Will Impeachment Help Trump?


Emme Perencevich

Infographic by Emme Perencevich

Isaac Bullwinkle, Reporter

If you haven’t been living under a rock for the past couple months, you will have heard that Nancy Pelosi, the Democratic Speaker of the House, has launched an impeachment inquiry against President Trump on the basis of a nefarious call he made to the President of Ukraine, Volodymyr Zelensky. Pelosi and House Democrats believe that Mr. Trump was looking to gather compromising information about former Vice President Joe Biden, the frontrunner of the Democratic 2020 presidential race. Trump has defended himself repeatedly, launching attacks at Pelosi and other leading Democrats for not agreeing to bills he has proposed, tweeting, “The Democrats are now to be known as the DO NOTHING PARTY!” 

Despite the excitement of many Democrats about the pending inquiry, if the Senate votes to not remove the president  (the most likely outcome considering that Republicans have a Senate majority) Trump will take to Twitter to brag about the so-called “witch hunt” that took place. He will denounce Nancy Pelosi and other leading Democrats as corrupt and many will believe him. He will advance himself as the outsider, draining the Democratic swamp. And most importantly, he will compel many undecided voters to vote for him in the 2020 election.

Of course, there’s the question about what will happen if Trump does get impeached. If the House of Representatives votes to impeach, the trial will be brought to the Senate, where a two-thirds majority vote must be achieved to result in impeachment and removal from office. Normally, the Vice President would become President and the line of succession would be updated from there. However, news of Pence’s involvement in the accused scheme with Ukraine has recently been uncovered, which could eventually result in a President Pelosi and a horde of angry conservatives in the House.

Let’s not get too ahead of ourselves, though. The chance that a Republican-controlled Senate would vote to remove in a public vote is unlikely, given that Republicans that vote to remove could have trouble being reelected, especially if Trump isn’t removed. This is why Trump will not get removed from office by the Senate and will use a failure from the Democrats to better his chances in the upcoming election. 

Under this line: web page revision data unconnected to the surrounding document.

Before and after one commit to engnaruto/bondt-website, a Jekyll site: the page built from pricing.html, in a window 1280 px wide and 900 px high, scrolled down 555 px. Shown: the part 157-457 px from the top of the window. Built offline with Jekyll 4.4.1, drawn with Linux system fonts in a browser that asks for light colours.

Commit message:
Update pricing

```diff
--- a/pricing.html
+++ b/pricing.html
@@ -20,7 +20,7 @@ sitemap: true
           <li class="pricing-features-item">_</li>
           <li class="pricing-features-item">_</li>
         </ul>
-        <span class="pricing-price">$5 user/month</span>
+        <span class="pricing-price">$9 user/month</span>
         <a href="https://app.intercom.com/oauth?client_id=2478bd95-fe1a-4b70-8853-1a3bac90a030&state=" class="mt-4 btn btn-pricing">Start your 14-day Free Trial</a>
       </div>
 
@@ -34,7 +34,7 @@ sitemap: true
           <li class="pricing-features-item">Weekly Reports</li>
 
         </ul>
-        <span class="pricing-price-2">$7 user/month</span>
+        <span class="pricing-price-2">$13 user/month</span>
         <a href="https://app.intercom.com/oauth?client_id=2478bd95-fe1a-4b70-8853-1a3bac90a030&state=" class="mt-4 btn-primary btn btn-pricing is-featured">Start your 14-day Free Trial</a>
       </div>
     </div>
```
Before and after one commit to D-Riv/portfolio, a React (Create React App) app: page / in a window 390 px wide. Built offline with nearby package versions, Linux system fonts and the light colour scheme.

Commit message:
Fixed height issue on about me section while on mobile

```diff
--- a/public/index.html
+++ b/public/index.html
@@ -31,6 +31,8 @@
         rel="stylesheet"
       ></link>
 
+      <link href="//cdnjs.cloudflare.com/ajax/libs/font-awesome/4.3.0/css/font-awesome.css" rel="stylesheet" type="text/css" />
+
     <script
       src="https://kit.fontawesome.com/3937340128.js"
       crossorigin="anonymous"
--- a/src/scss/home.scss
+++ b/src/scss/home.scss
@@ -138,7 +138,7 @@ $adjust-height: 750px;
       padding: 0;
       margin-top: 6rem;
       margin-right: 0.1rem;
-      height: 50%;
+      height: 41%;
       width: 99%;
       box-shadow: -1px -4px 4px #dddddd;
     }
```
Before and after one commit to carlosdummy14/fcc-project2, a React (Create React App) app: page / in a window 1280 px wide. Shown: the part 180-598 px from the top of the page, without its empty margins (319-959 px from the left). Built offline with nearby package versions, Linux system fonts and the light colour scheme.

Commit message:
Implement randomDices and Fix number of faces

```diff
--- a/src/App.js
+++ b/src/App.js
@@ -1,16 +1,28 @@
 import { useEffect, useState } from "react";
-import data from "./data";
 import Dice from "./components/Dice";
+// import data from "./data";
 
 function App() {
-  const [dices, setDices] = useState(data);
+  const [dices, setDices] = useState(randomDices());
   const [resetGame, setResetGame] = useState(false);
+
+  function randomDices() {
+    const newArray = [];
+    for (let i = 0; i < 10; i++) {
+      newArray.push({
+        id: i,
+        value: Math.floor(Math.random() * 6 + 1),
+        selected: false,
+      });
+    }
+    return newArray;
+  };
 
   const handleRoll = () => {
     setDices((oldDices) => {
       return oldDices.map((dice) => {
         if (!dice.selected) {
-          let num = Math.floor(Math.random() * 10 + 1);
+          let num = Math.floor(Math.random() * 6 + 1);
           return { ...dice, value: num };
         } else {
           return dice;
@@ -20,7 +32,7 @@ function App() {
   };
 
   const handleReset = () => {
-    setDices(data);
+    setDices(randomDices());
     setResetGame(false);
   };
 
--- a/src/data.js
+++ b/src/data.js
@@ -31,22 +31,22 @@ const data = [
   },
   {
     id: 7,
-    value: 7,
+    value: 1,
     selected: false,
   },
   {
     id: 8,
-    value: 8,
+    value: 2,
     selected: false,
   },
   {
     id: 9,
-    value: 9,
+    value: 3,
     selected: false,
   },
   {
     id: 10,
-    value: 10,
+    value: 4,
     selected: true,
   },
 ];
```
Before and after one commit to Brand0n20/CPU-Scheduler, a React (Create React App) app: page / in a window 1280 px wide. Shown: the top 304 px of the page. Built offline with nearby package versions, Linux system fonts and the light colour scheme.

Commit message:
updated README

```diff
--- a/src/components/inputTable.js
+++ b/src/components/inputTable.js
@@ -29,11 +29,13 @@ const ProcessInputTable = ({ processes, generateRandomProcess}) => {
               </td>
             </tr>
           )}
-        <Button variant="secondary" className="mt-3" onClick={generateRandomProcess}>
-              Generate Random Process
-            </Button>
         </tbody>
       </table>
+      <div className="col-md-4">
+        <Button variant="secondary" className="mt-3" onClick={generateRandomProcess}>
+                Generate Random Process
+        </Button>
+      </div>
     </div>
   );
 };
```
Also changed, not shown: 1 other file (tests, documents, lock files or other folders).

Pelosi and other high-ranking Democrats understand that there is a high risk to the impeachment inquiry. However, they believe that nobody is above the law and that asking a foreign power to investigate a political rival has to prompt an impeachment inquiry, drawing a much-needed line at where a President can tip-toe away from the law. 

When the Senate votes not to remove Trump from office, he’ll resume his bullying at the front steps of the Democrats of the House. He’ll display himself as the alpha, treated horribly and still able to persevere, prompting 2020 voters to believe he is the greater man in the situation. He will compel undecided voters to vote for him in the 2020 election, launching America into four more years of trickery and abuse of office. 

The impeachment could lead to a much worse situation for Democrats, leading me to ask myself the question:

Is it worth it?